Sarkozy said the troops would leave by the end of 2012
France will withdraw a quarter of its troops, a total of around 1,000 soldiers, from Afghanistan by the end of 2012, President Nicolas Sarkozy announced during an unannounced five-hour visit to the country on Tuesday.
Sarkozy met Afghan President Hamid Karzai and top US General David Petraeus. He also visited French troops at a base in the district of Sarobi, north of the capital Kabul.
"It's necessary to end the war," he told journalists at a base. "There was never a question of keeping troops in Afghanistan indefinitely."
He said France's remaining soldiers would be concentrated in Kapisa province.
The French leader announced last month that "hundreds" of French troops would leave "by the end of the year, early next year" following the United States' announcement of a limited pullout.
The US, which has the largest contingent of foreign forces in Afghanistan, has announced that all 33,000 "surge" troops will leave by the end of next summer.

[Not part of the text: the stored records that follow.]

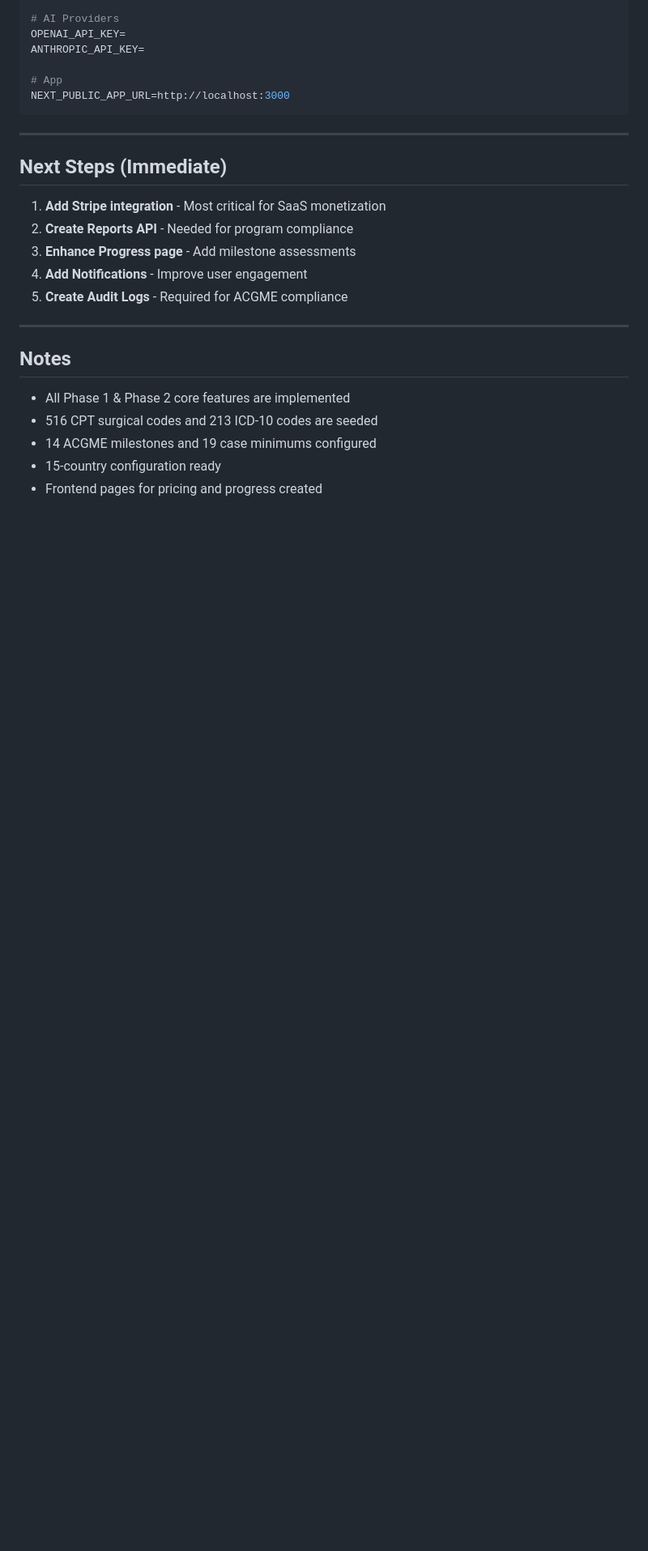
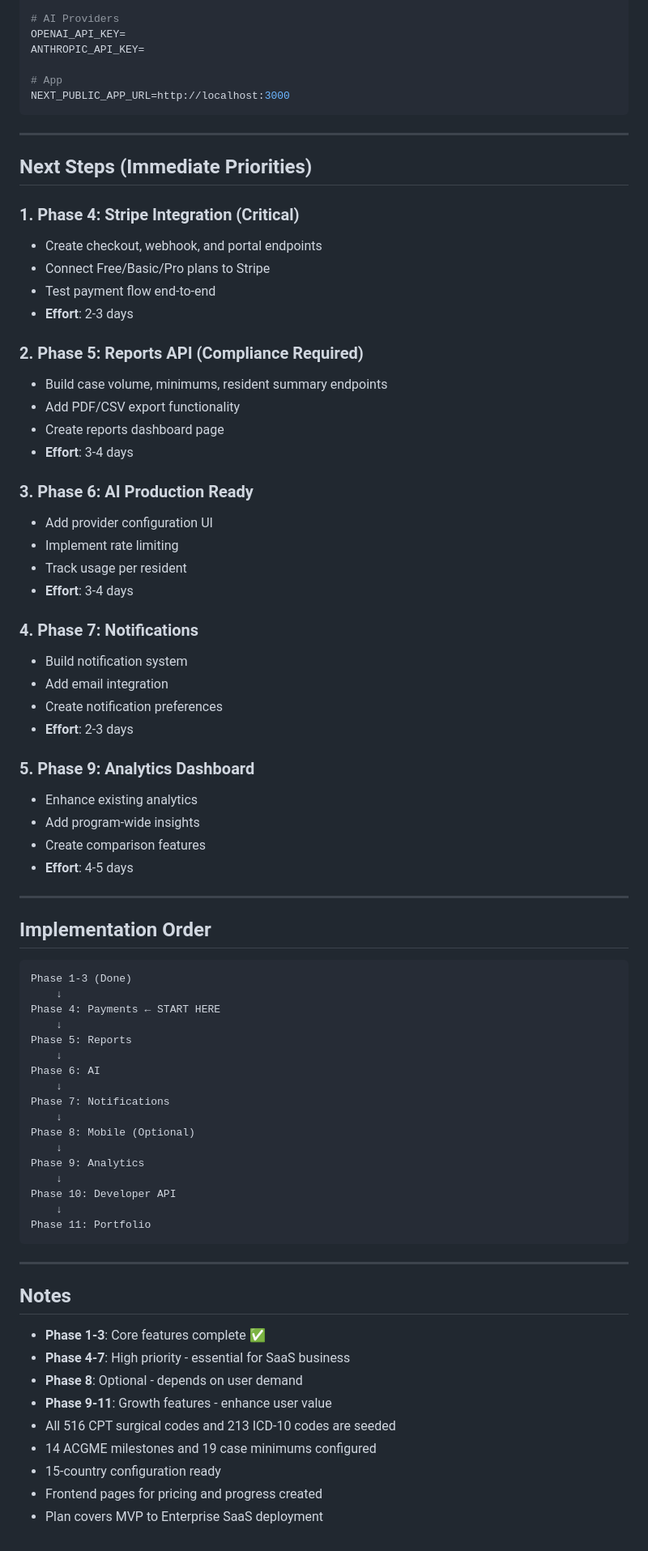
Before and after one commit to mahmoudmahdy077/saas, a Markdown page: medlog/plan.md, the part around the change. Shown at 81% size. Drawn GitHub-style; blank space fills up the shorter version.

````diff
--- a/medlog/plan.md
+++ b/medlog/plan.md
@@ -438,20 +438,72 @@ NEXT_PUBLIC_APP_URL=http://localhost:3000
 
 ---
 
-## Next Steps (Immediate)
+## Next Steps (Immediate Priorities)
 
-1. **Add Stripe integration** - Most critical for SaaS monetization
-2. **Create Reports API** - Needed for program compliance
-3. **Enhance Progress page** - Add milestone assessments
-4. **Add Notifications** - Improve user engagement
-5. **Create Audit Logs** - Required for ACGME compliance
+### 1. Phase 4: Stripe Integration (Critical)
+- Create checkout, webhook, and portal endpoints
+- Connect Free/Basic/Pro plans to Stripe
+- Test payment flow end-to-end
+- **Effort**: 2-3 days
+
+### 2. Phase 5: Reports API (Compliance Required)
+- Build case volume, minimums, resident summary endpoints
+- Add PDF/CSV export functionality
+- Create reports dashboard page
+- **Effort**: 3-4 days
+
+### 3. Phase 6: AI Production Ready
+- Add provider configuration UI
+- Implement rate limiting
+- Track usage per resident
+- **Effort**: 3-4 days
+
+### 4. Phase 7: Notifications
+- Build notification system
+- Add email integration
+- Create notification preferences
+- **Effort**: 2-3 days
+
+### 5. Phase 9: Analytics Dashboard
+- Enhance existing analytics
+- Add program-wide insights
+- Create comparison features
+- **Effort**: 4-5 days
+
+---
+
+## Implementation Order
+
+```
+Phase 1-3 (Done)
+    ↓
+Phase 4: Payments ← START HERE
+    ↓
+Phase 5: Reports
+    ↓
+Phase 6: AI
+    ↓
+Phase 7: Notifications
+    ↓
+Phase 8: Mobile (Optional)
+    ↓
+Phase 9: Analytics
+    ↓
+Phase 10: Developer API
+    ↓
+Phase 11: Portfolio
+```
 
 ---
 
 ## Notes
 
-- All Phase 1 & Phase 2 core features are implemented
-- 516 CPT surgical codes and 213 ICD-10 codes are seeded
+- **Phase 1-3**: Core features complete ✅
+- **Phase 4-7**: High priority - essential for SaaS business
+- **Phase 8**: Optional - depends on user demand
+- **Phase 9-11**: Growth features - enhance user value
+- All 516 CPT surgical codes and 213 ICD-10 codes are seeded
 - 14 ACGME milestones and 19 case minimums configured
 - 15-country configuration ready
 - Frontend pages for pricing and progress created
+- Plan covers MVP to Enterprise SaaS deployment
````
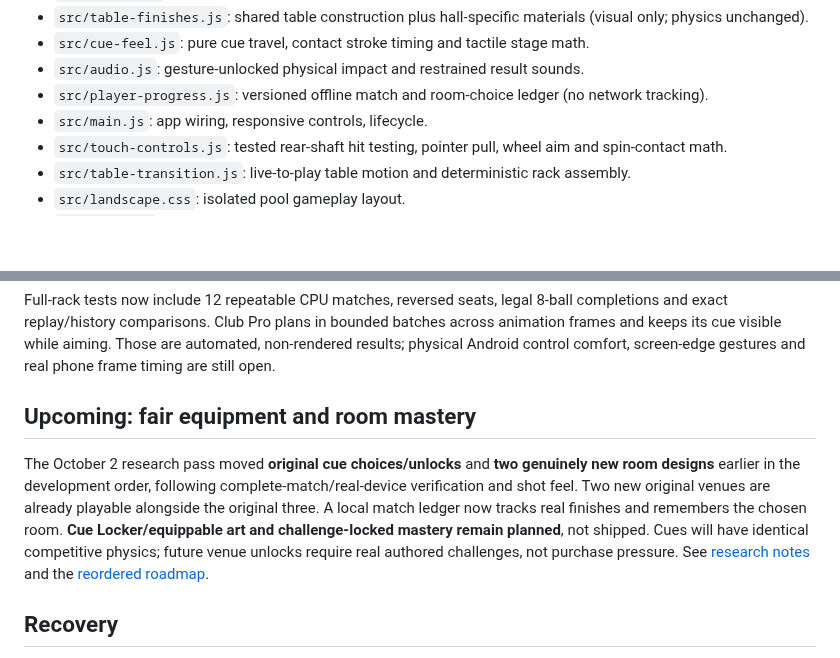
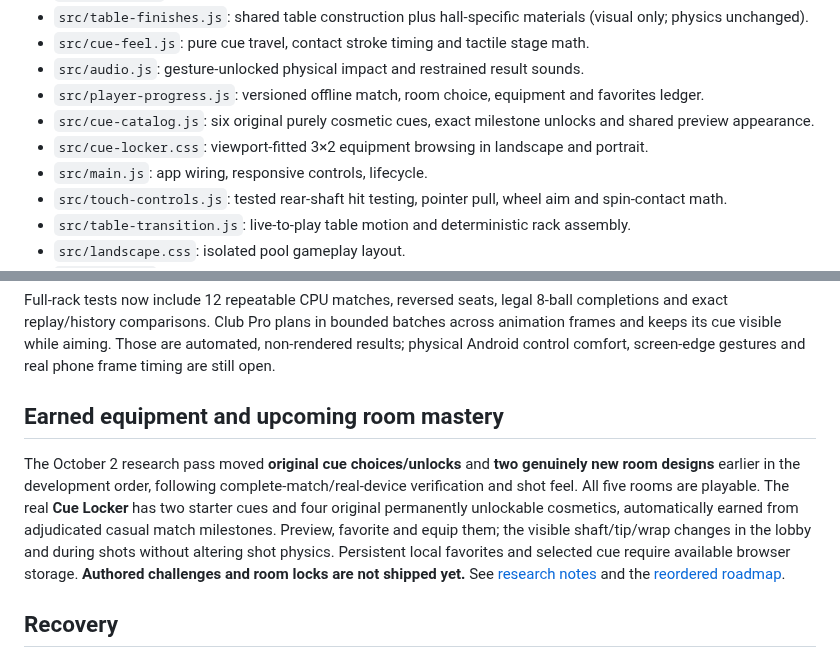
Before and after one commit to builtbysai/Ghost-Ball, a Markdown page: README.md, 2 parts joined by grey strips. Drawn GitHub-style; blank space fills up the shorter version.

Commit message:
Document real Locker controls and distinguish shipped equipment from future mastery

```diff
--- a/README.md
+++ b/README.md
@@ -38,7 +38,9 @@ No dependencies or build step. Code is grouped by responsibility:
 - `src/table-finishes.js`: shared table construction plus hall-specific materials (visual only; physics unchanged).
 - `src/cue-feel.js`: pure cue travel, contact stroke timing and tactile stage math.
 - `src/audio.js`: gesture-unlocked physical impact and restrained result sounds.
-- `src/player-progress.js`: versioned offline match and room-choice ledger (no network tracking).
+- `src/player-progress.js`: versioned offline match, room choice, equipment and favorites ledger.
+- `src/cue-catalog.js`: six original purely cosmetic cues, exact milestone unlocks and shared preview appearance.
+- `src/cue-locker.css`: viewport-fitted 3×2 equipment browsing in landscape and portrait.
 - `src/main.js`: app wiring, responsive controls, lifecycle.
 - `src/touch-controls.js`: tested rear-shaft hit testing, pointer pull, wheel aim and spin-contact math.
 - `src/table-transition.js`: live-to-play table motion and deterministic rack assembly.
@@ -56,9 +58,9 @@ in bounded batches across animation frames and keeps its cue visible while
 aiming. Those are automated, non-rendered results; physical Android control
 comfort, screen-edge gestures and real phone frame timing are still open.
 
-## Upcoming: fair equipment and room mastery
+## Earned equipment and upcoming room mastery
 
-The October 2 research pass moved **original cue choices/unlocks** and **two genuinely new room designs** earlier in the development order, following complete-match/real-device verification and shot feel. Two new original venues are already playable alongside the original three. A local match ledger now tracks real finishes and remembers the chosen room. **Cue Locker/equippable art and challenge-locked mastery remain planned**, not shipped. Cues will have identical competitive physics; future venue unlocks require real authored challenges, not purchase pressure. See [research notes](docs/ENGAGEMENT-RESEARCH.md) and the [reordered roadmap](docs/ROADMAP.md).
+The October 2 research pass moved **original cue choices/unlocks** and **two genuinely new room designs** earlier in the development order, following complete-match/real-device verification and shot feel. All five rooms are playable. The real **Cue Locker** has two starter cues and four original permanently unlockable cosmetics, automatically earned from adjudicated casual match milestones. Preview, favorite and equip them; the visible shaft/tip/wrap changes in the lobby and during shots without altering shot physics. Persistent local favorites and selected cue require available browser storage. **Authored challenges and room locks are not shipped yet.** See [research notes](docs/ENGAGEMENT-RESEARCH.md) and the [reordered roadmap](docs/ROADMAP.md).
 
 ## Recovery
 
```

French soldiers have been involved in the US and NATO-led Afghanistan operation since 2001 and France has lost 64 soldiers from its 4,000-strong contingent. On Monday, a soldier was killed by an accidental shot from his own camp in Kapisa.
The early pullout could give Sarkozy a boost ahead of the April 2012 presidential election, where he faces a tough battle from the leftwing opposition to win a second term.
An opinion poll after the US killing of former al-Qaeda leader Osama bin Laden in May showed more than half of French people support a withdrawal.
Author: Joanna Impey (AFP, dpa, Reuters)
Editor: Nancy Isenson
The euroskeptic Alternative for Germany party has seen a spate of attacks against its branches across the country. The violence comes after controversial statements about refugees from party leader Frauke Petry.
People are leaving Iraq's autonomous Kurdistan en masse. The reasons range from the rise of the "Islamic State" to issues as relatively mundane as the economy. Birgit Svensson reports from Irbil.
Discussion about the human plight of international conflicts was dominated by calls to consider military intervention as a last resort in places such as Syria. Sunday was the final day of the Munich Security Conference.
Scooter have a new album out. PopXport catches up with the eurodance veterans at a performance in Finland. Plus, we look back at Vesperia at the Wacken Metal Battle and bum around Berlin with rapper Prinz Pi.